Friday eXpresso! Sticky Situations & Navigations
This week, we bring you email writing 101 & website terminology for those of us who didn’t major in computer science.
How to Write a Better Email
An email from your friend sounds very different from an email from your plumbing company. Most of the time, one is personal, heartfelt, and unique to the relationship you have, while the other comes across as a bland sales pitch. Of course, you can guess which of these emails is more likely to be opened. Since we spend so much time crafting emails for our clients, we get pretty excited any time we can make the process of creating a great email a little easier.
Today’s technology not only means that you can talk to your customers more easily, but that you can talk to them better! One half of our designer duo, Kyle, found this fantastic article listing tools that can make you a better writer, or at least sound like one. From sounding more “human” to sounding more like Hemingway, there’s a tool out there for just about everything. While these tools won’t make bad writing good, they will help make good writing great!
Email Best Practices
- Who’s sending the email? If you want your email, and consequently your company, to strike customers as friendly and personal, you can’t send it from a nameless entity. People like people – they’ll click on an email from a friend before they click on an email with a coupon. Make sure your emails are coming from someone your customers know and trust.
- Make your readers think. Whether you ask a question or give them a puzzle to consider, readers will remember your message better if you give them a reason to think about it. Of course, getting your customers to interact with you on this level goes back to some more basic email rules, like the ones we cover in The Key to Creating Effective Emails.

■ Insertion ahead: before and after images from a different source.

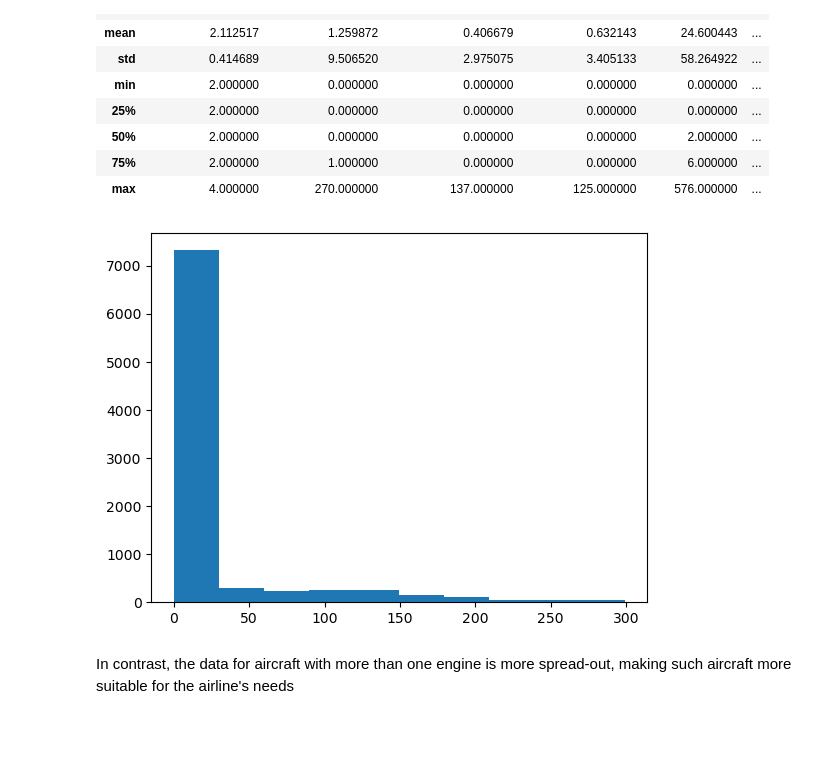
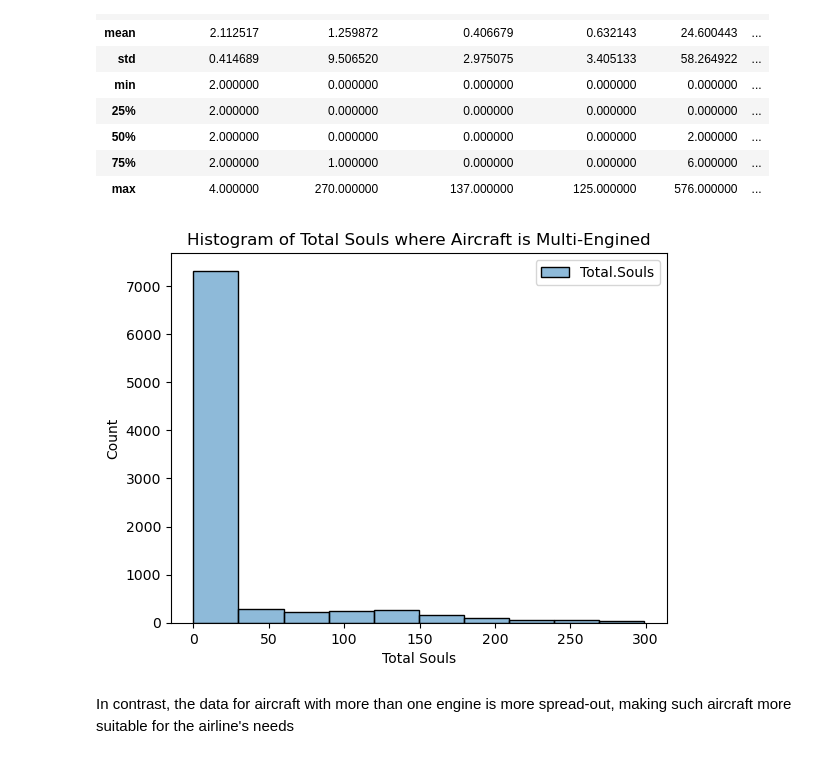
Before and after one commit to Luwate/dsc-phase-1-project, a Jupyter notebook: student.ipynb, the cells around one changed output. Drawn from its saved outputs; the diff is of its cells as text; code cells hidden in the pictures; blank space fills up the shorter version.

```diff
--- a/student.ipynb
+++ b/student.ipynb
@@ -469,9 +474,13 @@ df_cleaned[df_cleaned['Number.of.Engines']>1].describe()
 | max | 4.000000 | 270.000000 | 137.000000 | 125.000000 | 576.000000 | ... |
 # %%
 fig, ax = plt.subplots()
-ax.hist(pd.DataFrame(df_cleaned[(df_cleaned['Number.of.Engines']>1)& (df_temp['Total.Souls']<300)]['Total.Souls']), bins =10);
+sns.histplot(data = pd.DataFrame(df_cleaned[(df_cleaned['Number.of.Engines']>1)& (df_temp['Total.Souls']<300)]['Total.Souls']), bins =10, ax =ax)
+ax.set_title("Histogram of Total Souls where Aircraft is Multi-Engined")
+ax.set_xlabel("Total Souls")
+ax.set_ylabel("Count");
+plt.savefig("./images/histogram_multi_engined.png")
 # %% [output]
-[figure, old version]
+[figure, new version]
 # %% [markdown]
 In contrast, the data for aircraft with more than one engine is more spread-out, making such aircraft more suitable for the airline's needs
 # %% [markdown]
```
Also changed, not shown: parts of 3 cells of this notebook, 3 other files.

- Define your secondary purpose. Emails usually have a clear goal such as generating phone calls or promoting a coupon. For instance, when sending out a coupon for $10 off a haircut, the primary purpose of the email is to provide a coupon that will encourage customers to come into the salon. The secondary goal might be to reinforce your current customer’s satisfaction, or drum up new customers. While both secondary purposes could be helped by the coupon, the message in the two emails should sound very different.

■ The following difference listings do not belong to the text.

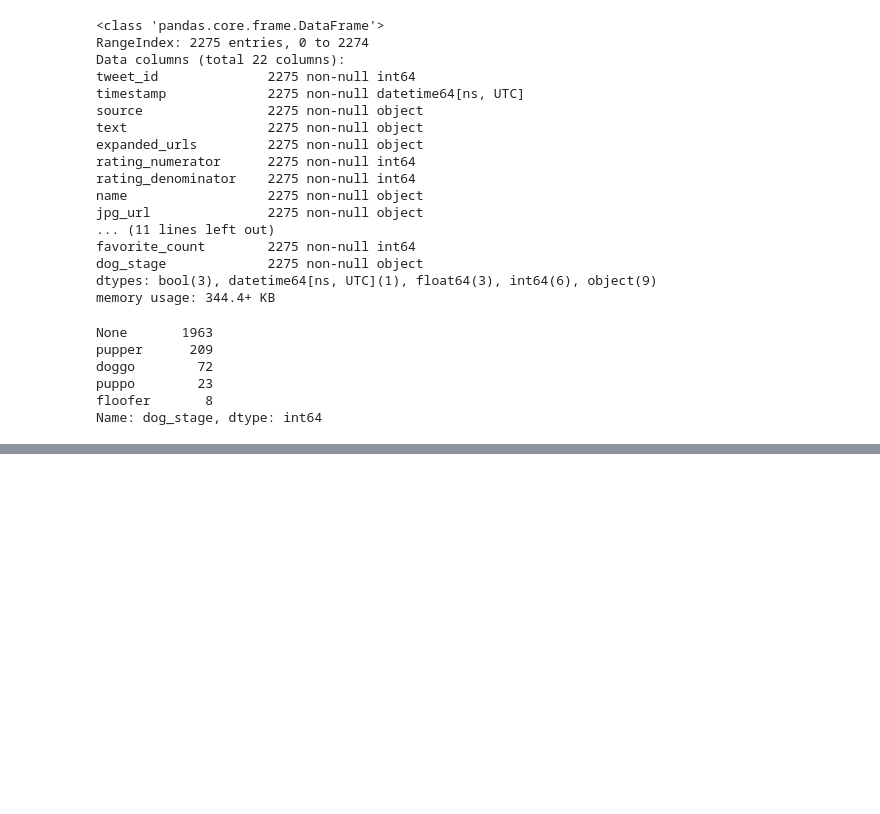
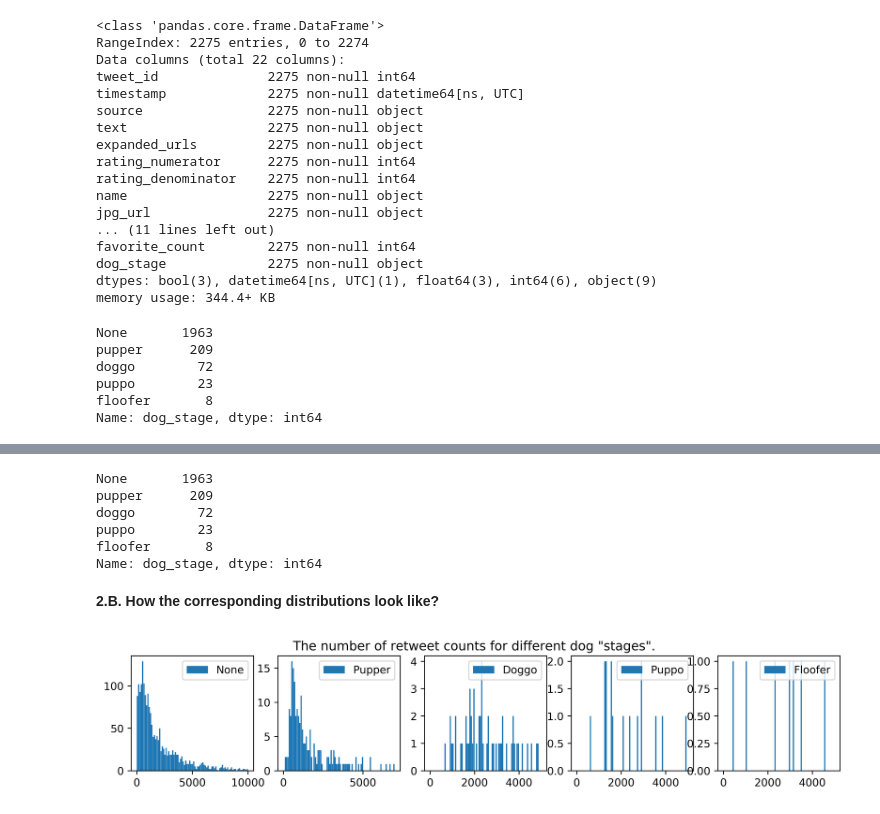
Before and after one commit to viktor-begun/Data_Analyst_Data-Wrangling, a Jupyter notebook: wrangle_act.ipynb, the cells around one changed output, grey strips where cells are left out. Cells and saved outputs as stored; diff of their text form; code cells hidden in the pictures; blank space fills up the shorter version.

Commit message:
Add files via upload
feat: Add Storing, Analyzing, and Visualizing Data

```diff
--- a/wrangle_act.ipynb
+++ b/wrangle_act.ipynb
@@ -1017,0 +1189,10 @@ Name: dog_stage, dtype: int64
+# %%
+# Get the number of each dog 'stage'
+we_rate_dogs_clean.dog_stage.value_counts()
+# %% [output]
+None       1963
+pupper      209
+doggo        72
+puppo        23
+floofer       8
+Name: dog_stage, dtype: int64
@@ -1017,0 +1202,9 @@ Name: dog_stage, dtype: int64
+# %% [markdown]
+**2.B. How the corresponding distributions look like?**
+# %%
+# Get the retweet count for different dog 'stages'
+none_rc    = we_rate_dogs_clean.loc[we_rate_dogs_clean.dog_stage == 'None'].retweet_count
+pupper_rc  = we_rate_dogs_clean.loc[we_rate_dogs_clean.dog_stage == 'pupper'].retweet_count
+doggo_rc   = we_rate_dogs_clean.loc[we_rate_dogs_clean.dog_stage == 'doggo'].retweet_count
+puppo_rc   = we_rate_dogs_clean.loc[we_rate_dogs_clean.dog_stage == 'puppo'].retweet_count
+floofer_rc = we_rate_dogs_clean.loc[we_rate_dogs_clean.dog_stage == 'floofer'].retweet_count
@@ -1017,0 +1215,21 @@ Name: dog_stage, dtype: int64
+# %%
+# Plot the retweet count for different dog 'stages'
+f, (ax1, ax2, ax3, ax4, ax5) = plt.subplots(1 , 5, sharey=False , figsize=(12, 2), dpi=600)
+#ax1.set_title('The number of retweet counts for different dog "stages".')
+f.suptitle('The number of retweet counts for different dog "stages".')
+
+ax1.hist(none_rc,    bins = 85, rwidth = 0.95, range = (0,10000), label = 'None')
+ax2.hist(pupper_rc,  bins = 85, rwidth = 0.95, range = (0,7000), label = 'Pupper')
+ax3.hist(doggo_rc,   bins = 85, rwidth = 0.95, range = (0,5000), label = 'Doggo')
+ax4.hist(puppo_rc,   bins = 85, rwidth = 0.95, range = (0,5000), label = 'Puppo')
+ax5.hist(floofer_rc, bins = 85, rwidth = 0.95, range = (0,5000), label = 'Floofer')
+
+ax1.legend()
+ax2.legend()
+ax3.legend()
+ax4.legend()
+ax5.legend()
+
+plt.show()
+# %% [output]
+[figure, added]
```
Also changed, not shown: parts of 48 cells of this notebook.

It’s no secret that web design changes rapidly. Some changes are small, while other changes require hours and hours of work to master. Here are two of the biggest trends in website design that Andrew, our top-notch developer, and the rest of the team are taking on right now.
- Used to create depth on your otherwise flat screen, parallax scroll means that certain images and backgrounds move at a different speed than the rest of a webpage when you scroll.

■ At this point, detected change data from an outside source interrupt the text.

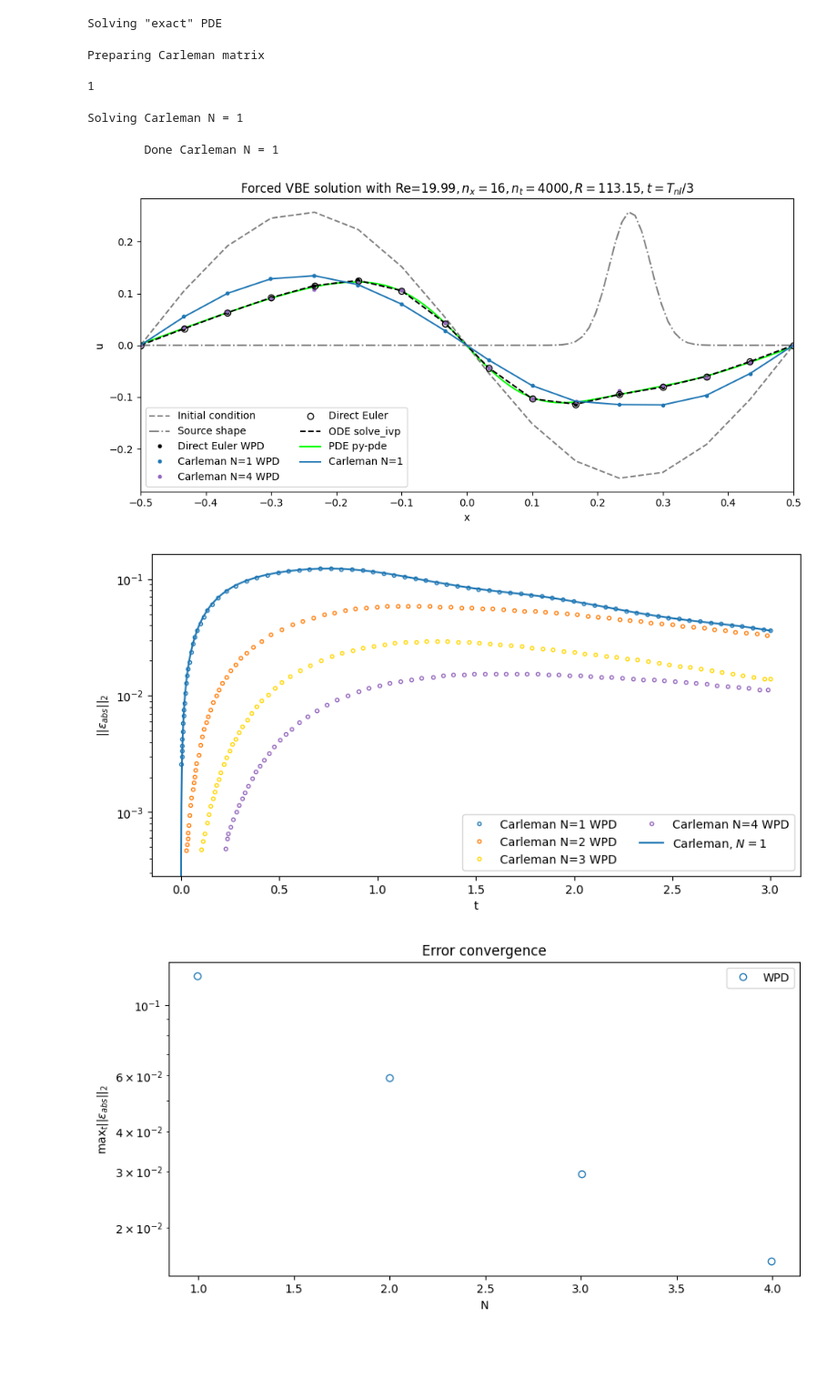
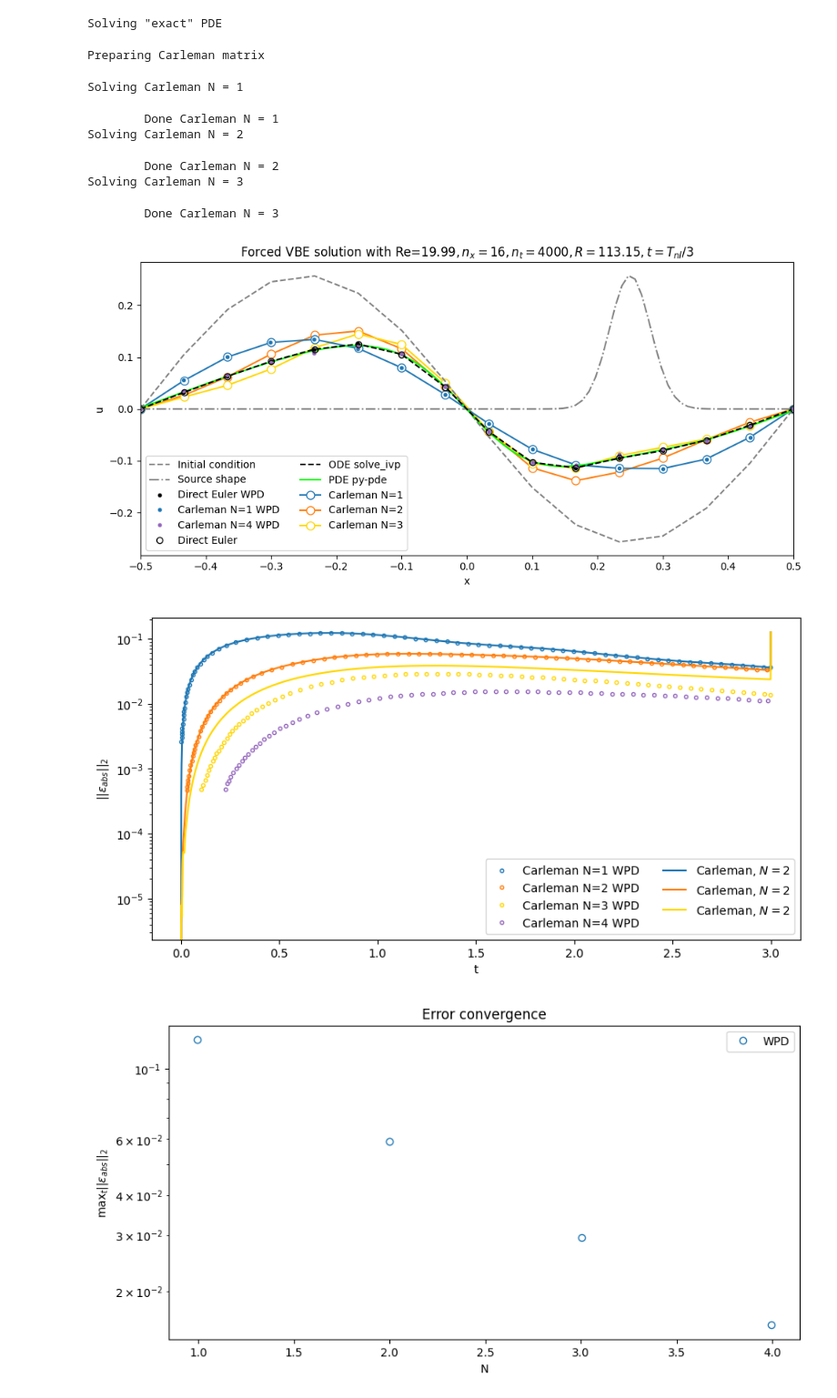
Before and after one commit to RePlasma/LiuCarleman2021, a Jupyter notebook: carleman_burgers.ipynb, the cells around one changed output. Shown at 91% size. Drawn from its saved outputs; the diff is of its cells as text; code cells hidden in the pictures; blank space fills up the shorter version.

Commit message:
Carleman N=2 working (and N=3?)

```diff
--- a/carleman_burgers.ipynb
+++ b/carleman_burgers.ipynb
@@ -245,40 +245,35 @@ print('Preparing Carleman matrix\n');
 # Calculate matrix block sizes
 dNs = np.zeros(N_max, dtype=np.int64);
 for N in Ns:
-    print(N)
     dNs[N-1] = (nx**(N+1)-nx)/(nx-1) ;
 
 # First prepare the Carleman system with just the source term at t=0
 #A = spalloc(dNs[-1],dNs[-1],dNs[-1]*nx);
 A = csr_matrix((int(dNs[-1]), int(dNs[-1])))
 A = A.todense()
-# Fs = [F0_fun(0,xs), F1, F2];
-Fs = np.zeros( (nx,1 + np.shape(F1)[1] + np.shape(F2)[1]) )
+Fs = np.zeros( (nx,1 + np.shape(F1)[1] + np.shape(F2)[1]) ) # Fs = [F0_fun(0,xs), F1, F2];
 Fs[:, 0] = F0_fun(0,xs); Fs[:, 1:np.shape(F1)[1]+1] = F1; Fs[:, np.shape(F1)[1]+1:] = F2
 for i in Ns:
     for j in range(0, np.min([ode_deg,N_max-i+1])+1 ):
         if (i != 1) or (j != 0):
-            a0 = int( (nx**i-nx)/(nx-1) );
+            a0 = int( (nx**(i) - nx)/(nx-1) );
             a1 = int( a0 + nx**i );
             b0 = int( (nx**(j+i-1)-nx)/(nx-1) );
             b1 = int( b0 + nx**(j+i-1) );
 
-            #Aij = spalloc(nx^i,nx^(i+j-1),nx^(i+j-1+1));
             Aij = np.zeros( (nx**i,nx**(i+j-1)) );
             f0 = int( (nx**j-nx)/(nx-1)+1 );
             f1 = f0+nx**j;
             Fj = Fs[:,f0:f1];
-            for p in range(i):
+            for p in range(1,i+1):
                 Ia = kronp( np.identity(nx), p-1);
-                Ib = kronp( np.identity(nx), i-p-1);
+                Ib = kronp( np.identity(nx), i-p);
                 Aij = Aij + np.kron(np.kron(Ia, Fj), Ib);
 
             A[a0:a1,b0:b1] = Aij;
 #A.eliminate_zeros()
 # %% [output]
 Preparing Carleman matrix
-
-1
 # %%
 # Solve Carleman system
 ys_c_N = np.zeros((N_max,nt,dNs[N_max-1]));
@@ -287,41 +282,38 @@ for N in Ns:
     b_N = np.zeros(dNs[N-1]);
 
     b_N[0:nx] = F0_fun(1,xs);
-    y0s = [];
-    for i in range(N):
-        #y0s = [y0s, kronp(u0s,i)];
-        if i<=1:
-            y0s = u0s;
-        elif i>1:
-            y0s = [y0s, kronp(u0s,i)];
+    y0s = np.zeros(dNs[N-1]);
+    for i in range(1,N+1):
+        if i==1:
+            y0s[:nx] = u0s;
+        else:
+            y0s[nx**(i-1):nx**(i-1)+nx**i] = kronp(u0s,i); # correct
 
     print('Solving Carleman N =',N);
-
     ys = np.zeros((nt,dNs[N-1]));
     ys[0,:] = y0s;
-    for k in trange(nt-1):
-        # Rebuild the inhomogeneous part of the Carleman matrix per time
-        # step
+    for k in trange(1,nt-1): #
+        # Rebuild the inhomogeneous part of the Carleman matrix per time step
 
         # does not enter this loop if N=1
-        for i in range(1,N+1):
+        for i in range(2,N+1):
             a0 = int( (nx**i-nx)/(nx-1) );
             a1 = int( a0 + nx**i );
             b0 = int( (nx**(i-1)-nx)/(nx-1) );
             b1 = int( b0 + nx**(i-1) );
 
             Aij = np.zeros( (nx**i,nx**(i-1) ) ) ;
-            Fj = F0_fun(ts[k],xs);
+            Fj = F0_fun(ts[k-1],xs);
 
-            for p in range(i):
+            for p in range(1,i+1):
                 Ia = kronp( np.eye(nx), p-1);
-                Ib = kronp( np.eye(nx), i-p-1);
-                Aij = Aij + np.reshape( np.kron(np.kron(Ia, Fj), Ib), (nx,1) );
+                Ib = kronp( np.eye(nx), i-p);
+                Aij = Aij + np.transpose(np.kron(np.kron(Ia, Fj), Ib)) ;
 
             A_N[a0:a1,b0:b1] = Aij;
 
-        b_N[0:nx] = F0_fun(ts[k],xs);
-        ys[k+1,:] = ys[k,:] + dt*( np.matmul(A_N,ys[k,:]) + b_N);
+        b_N[0:nx] = F0_fun(ts[k-1],xs);
+        ys[k,:] = ys[k-1,:] + dt*( np.matmul(A_N,ys[k-1,:]) + b_N);
 
     print('\tDone Carleman N =',N);
     ys_c_N[N-1,:,0:dNs[N-1]] = np.real(ys[:,:]);
@@ -329,6 +321,10 @@ us_c_N = ys_c_N[:,:,0:nx];
 # %% [output]
 Solving Carleman N = 1
         Done Carleman N = 1
+Solving Carleman N = 2
+        Done Carleman N = 2
+Solving Carleman N = 3
+        Done Carleman N = 3
 # %%
 # Calculate errors
 dus_c_d_N = np.zeros((N_max,nt,nx));
@@ -420,8 +416,10 @@ plt.plot(datatmp2[:,0][indxs],datatmp2[:,1][indxs],'.', color='tab:purple', labe
 plt.plot(xs, us_e[i_plot,:],'ko', label=r'Direct Euler', markerfacecolor='none');
 plt.plot(xs, us_d[:,i_plot],'k--', label=r'ODE solve_ivp', zorder=-99);
 plt.plot(xs_pde, us_pde[i_plot_pde,:], color='lime', label=r'PDE py-pde', zorder=-999)
-for N in Ns:
-    plt.plot(xs, np.reshape(ys_c_N[N-1,i_plot,0:nx], (nx)) , label=r'Carleman N={}'.format(N))
+
+N=1; plt.plot(xs, np.reshape(ys_c_N[N-1,i_plot,0:nx], (nx)) ,'o-', color='tab:blue', markersize=8, markerfacecolor='white', label=r'Carleman N={}'.format(N), zorder=-9999)
+N=2; plt.plot(xs, np.reshape(ys_c_N[N-1,i_plot,0:nx], (nx)) ,'o-', color='tab:orange', markersize=8, markerfacecolor='white', label=r'Carleman N={}'.format(N), zorder=-999999)
+N=3; plt.plot(xs, np.reshape(ys_c_N[N-1,i_plot,0:nx], (nx)) ,'o-', color='gold', markersize=8, markerfacecolor='white', label=r'Carleman N={}'.format(N), zorder=-99999)
 
 plt.legend(ncol=2)
 Re_act = np.max(np.max(us_pde))*L0/nu;
@@ -434,7 +432,7 @@ plt.xticks(np.arange(-0.5,0.51,0.1))
 plt.tight_layout()
 plt.show()
 # %% [output]
-[figure, old version]
+[figure, new version]
 # %%
 # fig1b Error of each Carleman approach
 fig, ax = plt.subplots(nrows=1, ncols=1, figsize=(10, 5))
@@ -442,37 +440,37 @@ fig, ax = plt.subplots(nrows=1, ncols=1, figsize=(10, 5))
 f = open('dataWPD/Fig1b/wpd.json')
 data = json.load(f)
 #
 datatmp = data['datasetColl'][0]['data']
 datatmp2 = np.array([datatmp[i]['value'] for i in range(len(datatmp))])
 indxs = np.argsort(datatmp2[:,0])
 plt.plot(datatmp2[:,0][indxs],datatmp2[:,1][indxs],'.', markerfacecolor='none', color='tab:blue', label='Carleman N=1 WPD')
 #
 datatmp = data['datasetColl'][1]['data']
 datatmp2 = np.array([datatmp[i]['value'] for i in range(len(datatmp))])
 indxs = np.argsort(datatmp2[:,0])
 plt.plot(datatmp2[:,0][indxs],datatmp2[:,1][indxs],'.', markerfacecolor='none', color='tab:orange', label='Carleman N=2 WPD')
 #
 datatmp = data['datasetColl'][2]['data']
 datatmp2 = np.array([datatmp[i]['value'] for i in range(len(datatmp))])
 indxs = np.argsort(datatmp2[:,0])
 plt.plot(datatmp2[:,0][indxs],datatmp2[:,1][indxs],'.', markerfacecolor='none', color='gold', label='Carleman N=3 WPD')
 #
 datatmp = data['datasetColl'][3]['data']
 datatmp2 = np.array([datatmp[i]['value'] for i in range(len(datatmp))])
 indxs = np.argsort(datatmp2[:,0])
 plt.plot(datatmp2[:,0][indxs],datatmp2[:,1][indxs],'.', markerfacecolor='none', color='tab:purple', label='Carleman N=4 WPD')
 
-for N1 in Ns:
-    N=N1-1
-    plt.plot(ts,eps_c_d_N[N,:], label=r'Carleman, $N={}$'.format(N1) );
+N=1; plt.plot(ts,eps_c_d_N[N-1,:], color='tab:blue', label=r'Carleman, $N={}$'.format(N1) );
+N=2; plt.plot(ts,eps_c_d_N[N-1,:], color='tab:orange', label=r'Carleman, $N={}$'.format(N1) );
+N=3; plt.plot(ts,eps_c_d_N[N-1,:], color='gold', label=r'Carleman, $N={}$'.format(N1) );
 
 plt.legend(ncol=2)
 plt.xlabel(r't')
 plt.ylabel(r'$||\epsilon_{abs}||_2$')
 plt.yscale('log')
 plt.show()
 # %% [output]
-[figure, old version]
+[figure, new version]
 # %%
 # fig1c
 fig, ax = plt.subplots(nrows=1, ncols=1, figsize=(10, 5))
```
Also changed, not shown: parts of 1 cell of this notebook.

- If you scroll down on a website and the navigation bar follows you, that’s what we’re talking about. This means that your navigation bar (the links at the top of your website that direct to pages like ‘about us’ or ‘products’) is always visible to the viewer, no matter how far down the page they go.
Want more website news? Check these out:
- How to Make Your Website Work as a Virtual Salesperson
- 4 Ways to Keep Your Website Ahead of the Competition
- Website Design and Web Development Services
That’s all for this week! Enjoy the weekend, we’ll see you next Friday! Until then, you can get in touch with us at (913) 649-4040 for help from the marketing experts at Lure Creative!
Yes, coffee aficionados, we know that’s not how you spell ‘espresso.’
Every week for as long as we can remember, Lure Creative has come together on Friday mornings to talk about the latest and greatest in marketing trends that popped up that week and how it affects our work and clients. The beauty of this weekly show & tell is that everyone learns a little something: email tips, design hacks, or maybe how to write a great hashtag.
One day we realized – we weren’t the only ones who should be hearing this! Tune-in every Friday for our latest cup of ah ha! (and the occasional cat gif).